The first ‘room’ we found ourselves in was where the talking portraits and moving staircases were. The actual ride hadn’t even begun yet and already I was spell-bound 😉 at seeing the portraits talking to each other (in Japanese of course). Now obviously those portraits were not ‘alive’, but I tell you, at that point I would swear they were indeed real and talking. It was that convincing! Unfortunately I had to leave my camera in the locker, but I found some pictures on the internet of what I saw.
It was in the candle room that we were ushered to our seat for the ride. There were four seats to each ‘section’ that passed by. Strapped in with anticipation, the ride made its way sideways towards green smoke and what looked like a dead-end…and that is when I proceeded to scream like a little girl as the robotic contraption we were strapped into pulled us up, backwards, and into darkness…
One word: EPIC!
I actually cannot describe this ride well enough to convey how amazing it was. And I don’t want to spoil it for those who plan to ride this someday. Never in my life have a experienced such a ride where I felt I was seriously flying with Harry Potter, dodging the whomping willow, dragons, dementors and massive spiders. Some of it was real, like an actual massive spider making its way towards us, and some of it was on a large screen, like when flying through a Quidditch match – but you didn’t really register that it was just a screen, it actually felt so real (and there was wind blowing on us as we ‘flew’). The whole ride, and you’ll have to forgive for this, was magical 😉
After the ride, grinning faces and all, we realised we were hungry, so we made our way to the only place that one should eat in Hogsmeade, and that is The Three Broomsticks. Good ol’ fish and chips and butterbeer was the order of the day, and it was so good. I had been recommended the frozen version of butterbeer by my English club students, so I opted for that, and wow, it was delicious – basically caramel and ice-cream, mixed into a smoothie.

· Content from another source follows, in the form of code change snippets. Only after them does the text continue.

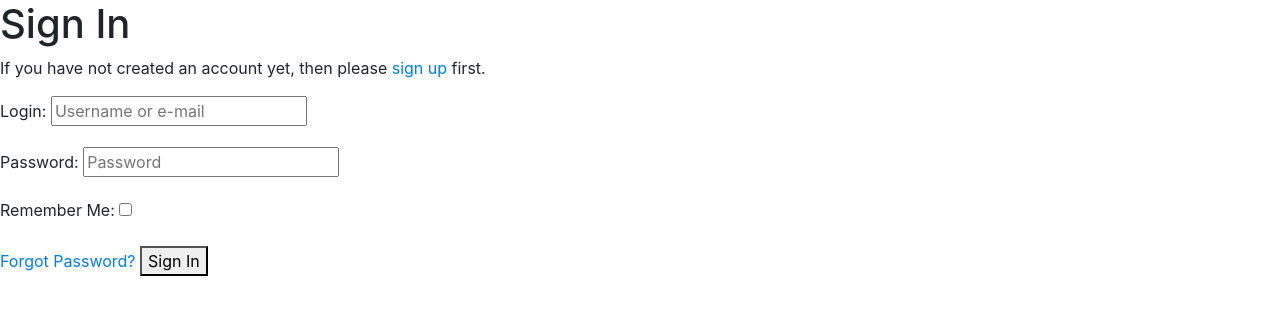
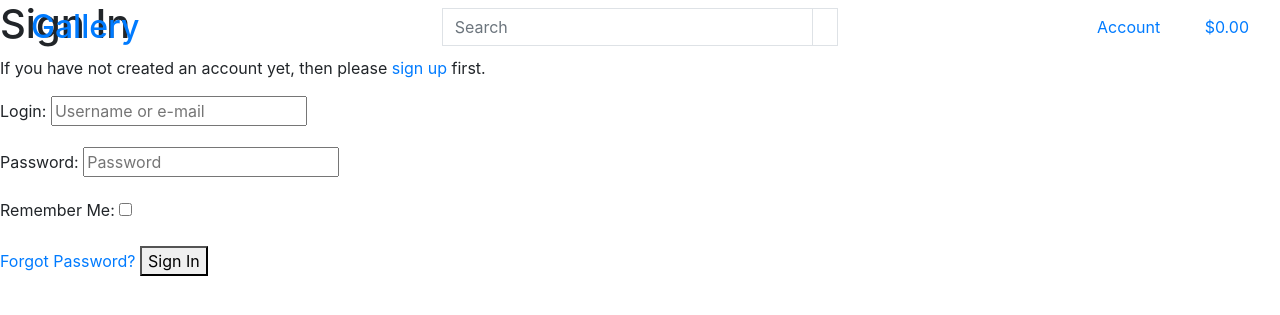
Before and after one commit to emmasarge/gallery, a Django app: page /accounts/login/ in a window 1280 px wide. Shown: the top 315 px of the page. Run offline with Django 3.2, Linux system fonts and the light colour scheme; some libraries are stand-ins or nearby versions.

Commit message:
start navbar

```diff
--- a/home/views.py
+++ b/home/views.py
@@ -2,6 +2,7 @@ from django.shortcuts import render
 
 # Create your views here.
 
+def index(request):
+    """ A view to return the index page """
 
-def index(request):
     return render(request, 'home/index.html')
--- a/templates/base.html
+++ b/templates/base.html
@@ -29,10 +29,70 @@
     {% block extra_js %}
     {% endblock %}
 
-    <title>Gallery {% block extra_title %}{% endblock %}</title>
+    <title>Gallery{% block extra_title %}{% endblock %}</title>
   </head>
   <body>
-    <header class="container-fluid fixed-top"></header>
+    <header class="container-fluid fixed-top">
+        <div class="row">
+            <div class="col-12 col-lg-4 my-auto py-1 py-lg-0 text-center text-lg-left">
+                <a href="{% url 'home' %}" class="nav-link main-logo-link">
+                    <h2 class="logo-font text-black my-0">Gallery</h2>
+                </a>
+            </div>
+            <div class="col-12 col-lg-4 my-auto py-1 py-lg-0">
+                <form method="GET" action="">
+                    <div class="input-group w-100">
+                        <input class="form-control border border-black rounded-0" type="text" name="q" placeholder="Search">
+                        <div class="input-group-append">
+                            <button class="form-control btn btn-black border border-black rounded-0" type="submit">
+                                <span class="icon">
+                                    <i class="fas fa-search"></i>
+                                </span>
+                            </button>
+                        </div>
+                    </div>
+                </form>
+            </div>
+            <div class="col-12 col-lg-4 my-auto py-1 py-lg-0">
+                <ul class="list-inline list-unstyled text-center text-lg-right my-0">
+                    <li class="list-inline-item dropdown">
+                        <a class="text-black nav-link" href="#" id="user-options" data-toggle="dropdown" aria-haspopup="true" aria-expanded="false">
+                            <div class="text-center">
+                                <div><i class="fas fa-user fa-lg"></i></div>
+                                <p class="my-0">Account</p>
+                            </div>
+                        </a>
+                        <div class="dropdown-menu border-0" aria-labelledby="user-options">
+                            {% if request.user.is_authenticated %}
+                                {% if request.user.is_superuser %}
+                                    <a href="" class="dropdown-item">Management</a>
+                                {% endif %}
+                                <a href="" class="dropdown-item">Profile</a>
+                                <a href="{% url 'account_logout' %}" class="dropdown-item">Logout</a>
+                            {% else %}
+                                <a href="{% url 'account_signup' %}" class="dropdown-item">Register</a>
+                                <a href="{% url 'account_login' %}" class="dropdown-item">Login</a>
+                            {% endif %}
+                        </div>
+                    </li>
+                    <li class="list-inline-item">
+                        <a class="{% if grand_total %}text-info font-weight-bold{% else %}text-black{% endif %} nav-link" href="">
+                            <div class="text-center">
+                                <div><i class="fas fa-shopping-bag fa-lg"></i></div>
+                                <p class="my-0">
+                                    {% if grand_total %}
+                                        ${{ grand_total|floatformat:2 }}
+                                    {% else %}
+                                        $0.00
+                                    {% endif %}
+                                </p>
+                            </div>
+                        </a>
+                    </li>
+                </ul>
+            </div>
+        </div>
+    </header>
 
     {% if messages %}
         <div class="message-container"></div>
```
Also changed, not shown: home/templates/home/index.html (+4 -4 lines), home/urls.py (line endings or trailing spaces).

Feeling full and more than satisfied we headed back into a still very packed and jostling Hogsmeade. Myself and Karin were walking past one shop where the waiting time was only 20 minutes, which we decided to join for the hell of it. About five minutes into waiting, we were surprisingly ushered into the shop with about 15 other people. It turned out to be Ollivander’s Wand Shop where we experienced a ‘show’ where one muggle (in this case a young girl) is chosen to try and find her wand in a room packed full of wand boxes.
The actor, playing Ollivander, did a pretty good job at convincing the girl that the wands she was trying out were indeed real and everything seemed quite magical… until he said something in English that got both Karin and I giggling like crazy. One of the ‘wrong’ wands that the guy had for the girl to try was quite a big one, and his description of the wand went along the lines of: “Just take a look at this one, never will you experience holding 17 inches of hard wood like this one”. Now this was all in English, so as far as I know, only Karin and I understood that, and immediately our minds went in the wrong direction and we just couldn’t stop laughing to ourselves. Fortunately the ‘show’ didn’t go on for long, and very soon we found ourselves in the actual shop where I went and bought my own 17 inches of hard wood in the form of Sirius Black’s wand 🙂
I have yet to conjure up any spells, but I think a pretty good spell would be one that could send me straight back to Harry Potter World so that I could experience it all over again (though obviously when there are not as many muggles around). But yes, as you might of guessed, I was pretty happy about this place, and would highly recommend it to anyone who happens to find themselves in Osaka with a couple of hours to spare.